In his book, Lermitte discusses universal principles that parents need to understand and implement in order to teach their kids financial responsibility. Here are some of the principles you should keep in mind when you start to teach your kids about money:

  • Talking about it: Discuss money issues with your kids on an ongoing basis. That is not to say that you should burden your children with money issues or any family financial hardship, but rather that you should take ample opportunity to discuss money and personal finance decisions with your kids. 
  • Start early: But it's not just about talking about it, it's about starting early. It's preferable to start discussing money with your kids by age 5 or 6. At that age, it will just be the basics, but it's important that they understand that things cost money and how that money is made and handled. It's not a bad idea to open up a simple savings account in your child's name that they can begin learning to use.
  • Give up control: Let your kids do things themselves. Let them make bank deposits and withdrawals in their own account (with your help). Let them make their own purchases with the money they have whether it's birthday money from grandma or money they've earned through special chores. Let them decide what they want to spend their money on. Offer advice, but let them do it themselves. It's a much smaller scale and safer version of learning through (guided) experience.
  • Let them make mistakes: Along the same vein as giving up control, letting your kids make mistakes is part of teaching them. Even if you think your kids are spending their money on the wrong things, let them do it. They'll learn from it, and you can talk about it.
  • Set limits: While you're talking about money, starting early, giving up a little control, and letting your kids make some mistakes, you do still want to set limits. Set limits to keep their mistakes limited to small scale lessons. Set limits like amounts of money high enough to learn about important financial principles, but not so high that they begin think money is unlimited. Let them learn to make choices based on financial limits.
  • Provide structure: Last, but not least, provide your lessons seem structure. Structure will help your kids establish a consistent saving and spending plan so they will have some type of system to work within as you help then and let them learn financial principles on their own.

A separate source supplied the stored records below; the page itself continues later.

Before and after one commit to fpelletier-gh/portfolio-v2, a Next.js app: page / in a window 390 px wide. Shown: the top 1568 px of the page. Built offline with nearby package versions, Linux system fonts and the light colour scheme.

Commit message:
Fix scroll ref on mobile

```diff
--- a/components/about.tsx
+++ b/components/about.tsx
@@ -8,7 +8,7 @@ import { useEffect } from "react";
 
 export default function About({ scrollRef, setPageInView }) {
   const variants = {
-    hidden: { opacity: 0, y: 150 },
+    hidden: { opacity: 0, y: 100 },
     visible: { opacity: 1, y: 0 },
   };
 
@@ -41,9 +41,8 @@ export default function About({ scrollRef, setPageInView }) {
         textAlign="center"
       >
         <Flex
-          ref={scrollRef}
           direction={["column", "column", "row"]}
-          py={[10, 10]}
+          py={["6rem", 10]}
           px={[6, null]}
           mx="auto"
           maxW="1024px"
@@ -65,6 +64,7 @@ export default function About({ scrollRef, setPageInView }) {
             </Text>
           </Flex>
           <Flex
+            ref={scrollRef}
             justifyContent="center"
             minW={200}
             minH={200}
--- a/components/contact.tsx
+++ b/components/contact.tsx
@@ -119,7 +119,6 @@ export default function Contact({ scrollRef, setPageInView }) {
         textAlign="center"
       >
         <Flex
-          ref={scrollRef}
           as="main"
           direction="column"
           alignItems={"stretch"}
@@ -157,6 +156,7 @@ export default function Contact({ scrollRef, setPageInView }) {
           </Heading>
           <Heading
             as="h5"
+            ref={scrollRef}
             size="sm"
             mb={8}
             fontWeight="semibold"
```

More Resources for Teaching Your Kids About Money

Lermitte's personal finance book discusses all of the principles listed above in detail, and also describes the methods he used when teaching his own kids about money. The book goes as far as to provide thoughtful answers to parents' most common questions, like:

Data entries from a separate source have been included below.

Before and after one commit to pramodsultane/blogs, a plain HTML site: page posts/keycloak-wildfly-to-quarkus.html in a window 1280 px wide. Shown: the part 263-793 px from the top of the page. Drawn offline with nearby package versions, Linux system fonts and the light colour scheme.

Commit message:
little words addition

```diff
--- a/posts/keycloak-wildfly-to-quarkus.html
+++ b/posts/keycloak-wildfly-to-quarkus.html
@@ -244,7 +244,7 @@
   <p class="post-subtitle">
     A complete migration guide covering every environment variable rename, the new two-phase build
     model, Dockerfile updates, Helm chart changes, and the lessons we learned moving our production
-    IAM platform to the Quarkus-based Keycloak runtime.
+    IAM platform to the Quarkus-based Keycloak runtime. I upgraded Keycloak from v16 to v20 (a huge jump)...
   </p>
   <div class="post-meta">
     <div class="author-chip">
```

  • How can you teach your kids to value money when they don't work for a living?
  • When do you start giving your kids an allowance and how much should it be?
  • How do you teach them to save for the medium- and long-term?
  • Where do you draw the line between "wants" and "needs?"
  • How do you help them make wise buying decisions?
  • How can you be generous with your kids without spoiling them?

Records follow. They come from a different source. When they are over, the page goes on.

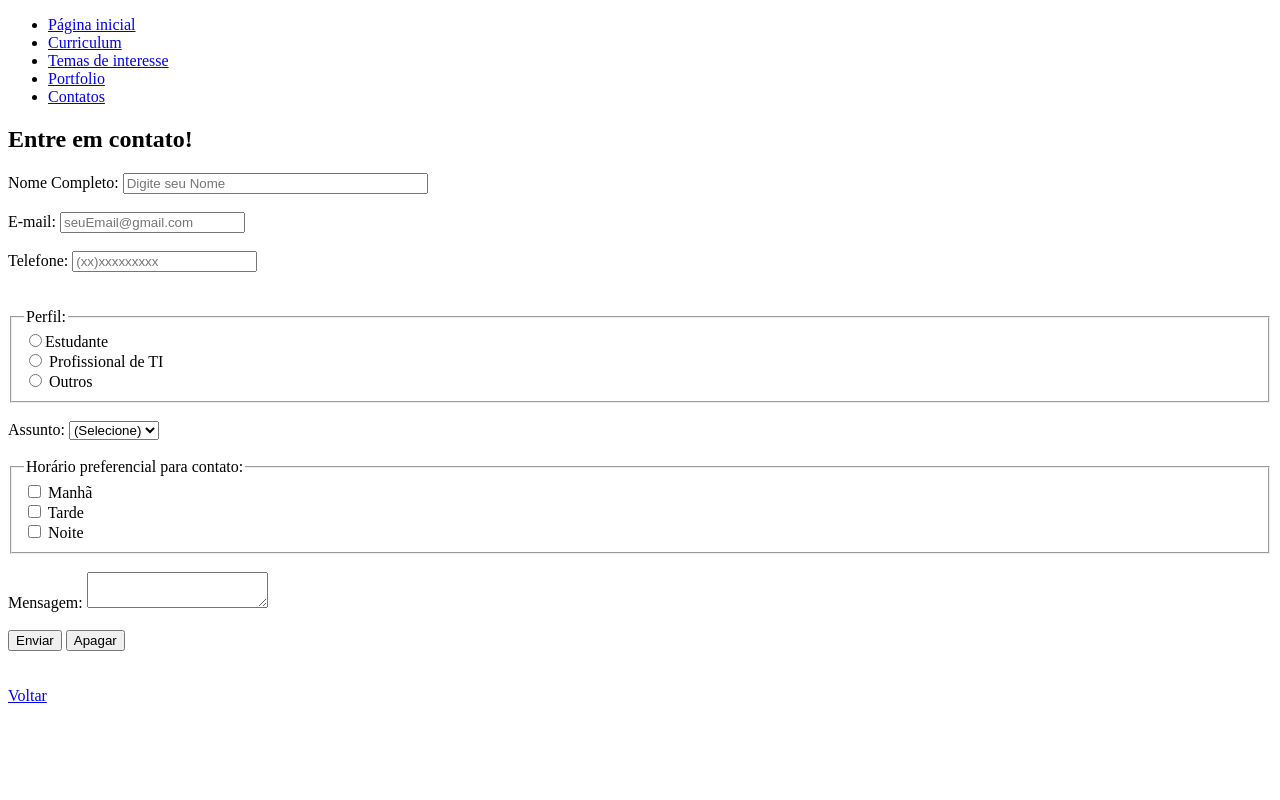
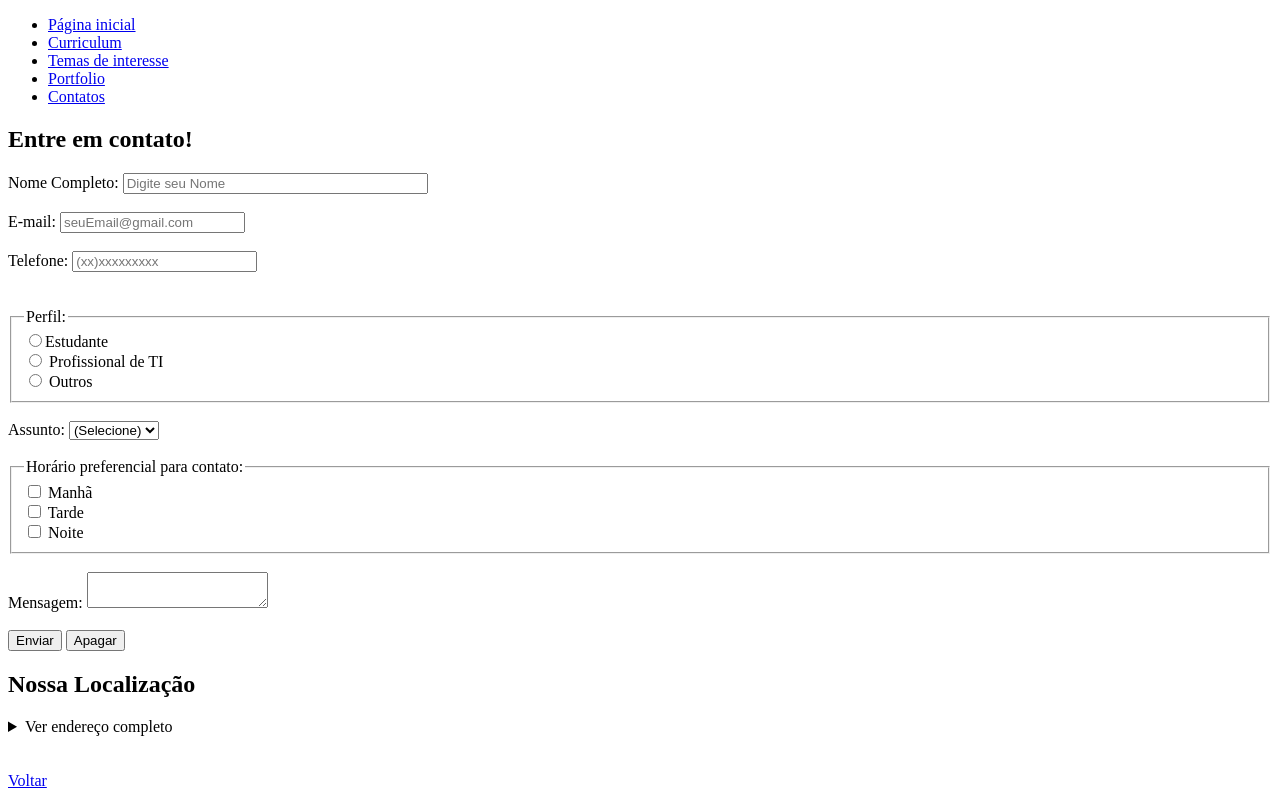
Before and after one commit to Cornelius2000/Prog2, a plain HTML site: page Web/contatos.html in a window 1280 px wide. Drawn offline with Linux system fonts and the light colour scheme.

Commit message:
incorporação do maps

```diff
--- a/Web/contatos.html
+++ b/Web/contatos.html
@@ -82,9 +82,18 @@
           <input type="submit" value="Enviar">
           <input type="reset" value="Apagar">
 
+          <h2> Nossa Localização </h2>
+
+          <details>
+            <summary> Ver endereço completo </summary>
+            <p> Rua xyz. n 100, Chapecó</p>
+            <iframe src="https://www.google.com/maps/embed?pb=!1m14!1m12!1m3!1d14204.813094520307!2d-52.71208689364014!3d-27.118406734369493!2m3!1f0!2f0!3f0!3m2!1i1024!2i768!4f13.1!5e0!3m2!1spt-BR!2sbr!4v1566247785162!5m2!1spt-BR!2sbr" width="400" height="300" frameborder="0" style="border:0" allowfullscreen></iframe>
+          </details>
+
         </form>
 
         <br><br>
+
         <a href="index.html"> Voltar</a>
 
     </main>
```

You can help your kids learn the money management skills that will make them smart consumers and financially responsible and successful adults, but only if you start early and follow a system of teaching and practical experience.

For other great resources, be sure to check out the following links:

Allowances: Dollars and Sense: Find Paul Lermitte's book and online worksheets to accompany the book's exercises.

"Give 'Em An Allowance": An excellent article about giving kids allowances, including when to start, how much to give, and whether to tie allowances to chores.

Raising Money Smart Kids: More articles and practical advice for raising money-smart kids.